## [THE PROBLEM]
In the records that follow, find the line with "if (this.children[i].name.slice(0, 3)"; from there, retype every line exactly through the line with "texturetree.flipY = false;", which also belongs to the answer.

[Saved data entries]
------------------------------------------------

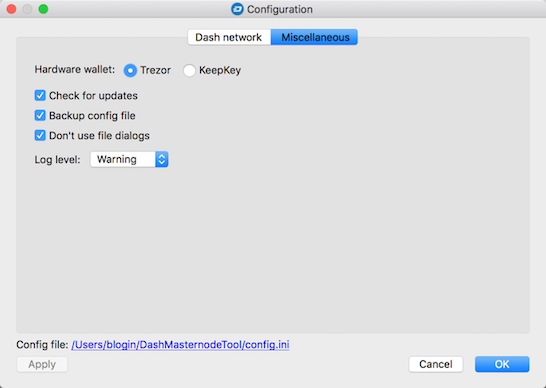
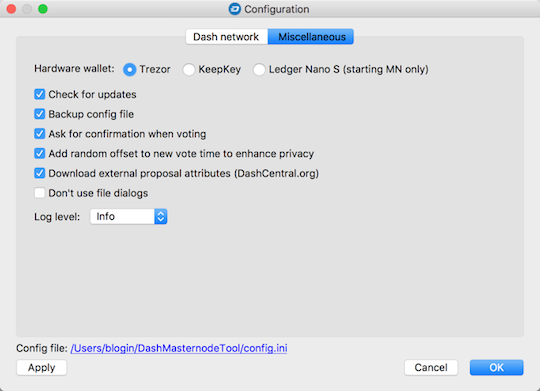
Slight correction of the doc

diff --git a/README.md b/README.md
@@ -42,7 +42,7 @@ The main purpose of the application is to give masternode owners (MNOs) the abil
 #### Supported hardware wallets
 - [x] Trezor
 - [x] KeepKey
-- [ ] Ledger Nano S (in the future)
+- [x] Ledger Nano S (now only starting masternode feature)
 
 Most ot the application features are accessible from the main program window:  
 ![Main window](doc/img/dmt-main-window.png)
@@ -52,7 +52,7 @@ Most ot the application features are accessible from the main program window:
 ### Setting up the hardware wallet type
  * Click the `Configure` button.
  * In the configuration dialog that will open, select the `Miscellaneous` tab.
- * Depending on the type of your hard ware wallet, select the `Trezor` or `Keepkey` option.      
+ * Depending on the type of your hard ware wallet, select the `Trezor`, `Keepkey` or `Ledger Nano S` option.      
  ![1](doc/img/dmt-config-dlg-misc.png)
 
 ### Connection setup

------------------------------------------------

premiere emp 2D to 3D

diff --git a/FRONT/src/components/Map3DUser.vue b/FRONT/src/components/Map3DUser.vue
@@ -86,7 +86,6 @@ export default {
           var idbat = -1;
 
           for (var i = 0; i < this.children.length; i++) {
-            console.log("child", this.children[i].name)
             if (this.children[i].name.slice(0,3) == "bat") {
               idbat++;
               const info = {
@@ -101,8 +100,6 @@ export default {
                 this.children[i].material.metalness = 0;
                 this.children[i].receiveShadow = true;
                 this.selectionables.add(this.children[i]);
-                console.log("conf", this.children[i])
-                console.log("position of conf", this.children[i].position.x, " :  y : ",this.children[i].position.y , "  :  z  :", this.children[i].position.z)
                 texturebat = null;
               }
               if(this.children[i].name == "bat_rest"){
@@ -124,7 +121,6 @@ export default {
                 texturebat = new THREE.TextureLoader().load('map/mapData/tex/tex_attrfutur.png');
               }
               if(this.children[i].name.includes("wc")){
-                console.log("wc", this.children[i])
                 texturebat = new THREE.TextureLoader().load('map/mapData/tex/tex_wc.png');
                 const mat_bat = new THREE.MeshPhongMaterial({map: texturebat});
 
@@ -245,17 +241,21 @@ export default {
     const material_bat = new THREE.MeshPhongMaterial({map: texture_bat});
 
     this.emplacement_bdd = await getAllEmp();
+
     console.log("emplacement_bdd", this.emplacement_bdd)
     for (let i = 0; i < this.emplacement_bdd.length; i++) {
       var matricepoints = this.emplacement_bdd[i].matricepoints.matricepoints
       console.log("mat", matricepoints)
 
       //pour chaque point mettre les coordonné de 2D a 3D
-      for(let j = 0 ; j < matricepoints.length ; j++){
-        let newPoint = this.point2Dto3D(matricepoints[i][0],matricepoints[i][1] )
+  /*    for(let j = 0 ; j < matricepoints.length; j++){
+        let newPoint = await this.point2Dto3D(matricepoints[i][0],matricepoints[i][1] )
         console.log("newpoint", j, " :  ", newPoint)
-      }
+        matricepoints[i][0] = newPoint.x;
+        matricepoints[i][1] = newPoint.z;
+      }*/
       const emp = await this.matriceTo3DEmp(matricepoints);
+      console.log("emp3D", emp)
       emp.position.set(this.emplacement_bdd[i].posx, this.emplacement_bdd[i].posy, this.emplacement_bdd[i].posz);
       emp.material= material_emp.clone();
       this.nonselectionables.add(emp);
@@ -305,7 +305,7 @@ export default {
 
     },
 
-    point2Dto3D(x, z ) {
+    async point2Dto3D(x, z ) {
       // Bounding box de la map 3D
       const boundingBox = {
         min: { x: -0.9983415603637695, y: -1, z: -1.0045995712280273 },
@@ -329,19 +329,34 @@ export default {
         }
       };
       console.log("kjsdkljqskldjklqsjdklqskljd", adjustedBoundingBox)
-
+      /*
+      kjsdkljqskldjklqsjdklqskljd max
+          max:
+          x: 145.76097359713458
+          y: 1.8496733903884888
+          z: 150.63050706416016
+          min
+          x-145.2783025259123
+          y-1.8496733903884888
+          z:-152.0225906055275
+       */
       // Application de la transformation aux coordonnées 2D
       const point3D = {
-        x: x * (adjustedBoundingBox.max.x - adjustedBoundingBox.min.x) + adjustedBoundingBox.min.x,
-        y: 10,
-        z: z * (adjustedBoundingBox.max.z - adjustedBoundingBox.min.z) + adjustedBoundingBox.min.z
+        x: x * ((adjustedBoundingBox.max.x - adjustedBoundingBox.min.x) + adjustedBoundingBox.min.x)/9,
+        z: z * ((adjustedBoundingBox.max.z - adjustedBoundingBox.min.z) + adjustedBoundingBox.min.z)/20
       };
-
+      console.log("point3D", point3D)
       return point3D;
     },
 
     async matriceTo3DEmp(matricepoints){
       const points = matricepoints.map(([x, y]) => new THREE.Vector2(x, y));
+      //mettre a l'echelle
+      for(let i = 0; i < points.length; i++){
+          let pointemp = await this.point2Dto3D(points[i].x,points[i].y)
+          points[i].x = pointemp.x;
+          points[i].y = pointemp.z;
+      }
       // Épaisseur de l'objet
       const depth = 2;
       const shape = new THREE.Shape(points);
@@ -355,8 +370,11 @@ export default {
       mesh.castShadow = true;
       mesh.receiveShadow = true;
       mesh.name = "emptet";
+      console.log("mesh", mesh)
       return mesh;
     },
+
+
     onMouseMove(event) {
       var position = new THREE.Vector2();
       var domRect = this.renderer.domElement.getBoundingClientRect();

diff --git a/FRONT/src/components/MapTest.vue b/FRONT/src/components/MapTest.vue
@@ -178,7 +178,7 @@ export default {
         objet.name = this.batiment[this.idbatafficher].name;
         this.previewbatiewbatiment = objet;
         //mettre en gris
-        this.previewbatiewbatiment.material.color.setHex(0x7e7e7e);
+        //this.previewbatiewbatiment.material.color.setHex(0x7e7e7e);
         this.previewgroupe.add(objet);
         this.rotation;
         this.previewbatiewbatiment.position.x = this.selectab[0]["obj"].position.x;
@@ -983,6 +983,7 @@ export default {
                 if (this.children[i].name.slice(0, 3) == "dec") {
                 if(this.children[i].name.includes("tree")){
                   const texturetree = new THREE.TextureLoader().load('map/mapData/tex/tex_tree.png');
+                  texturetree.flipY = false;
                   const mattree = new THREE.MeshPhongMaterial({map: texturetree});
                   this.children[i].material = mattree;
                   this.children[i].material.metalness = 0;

------------------------------------------------

## [REPLY TO THE EXERCISE]
                 if (this.children[i].name.slice(0, 3) == "dec") {
                 if(this.children[i].name.includes("tree")){
                   const texturetree = new THREE.TextureLoader().load('map/mapData/tex/tex_tree.png');
+                  texturetree.flipY = false;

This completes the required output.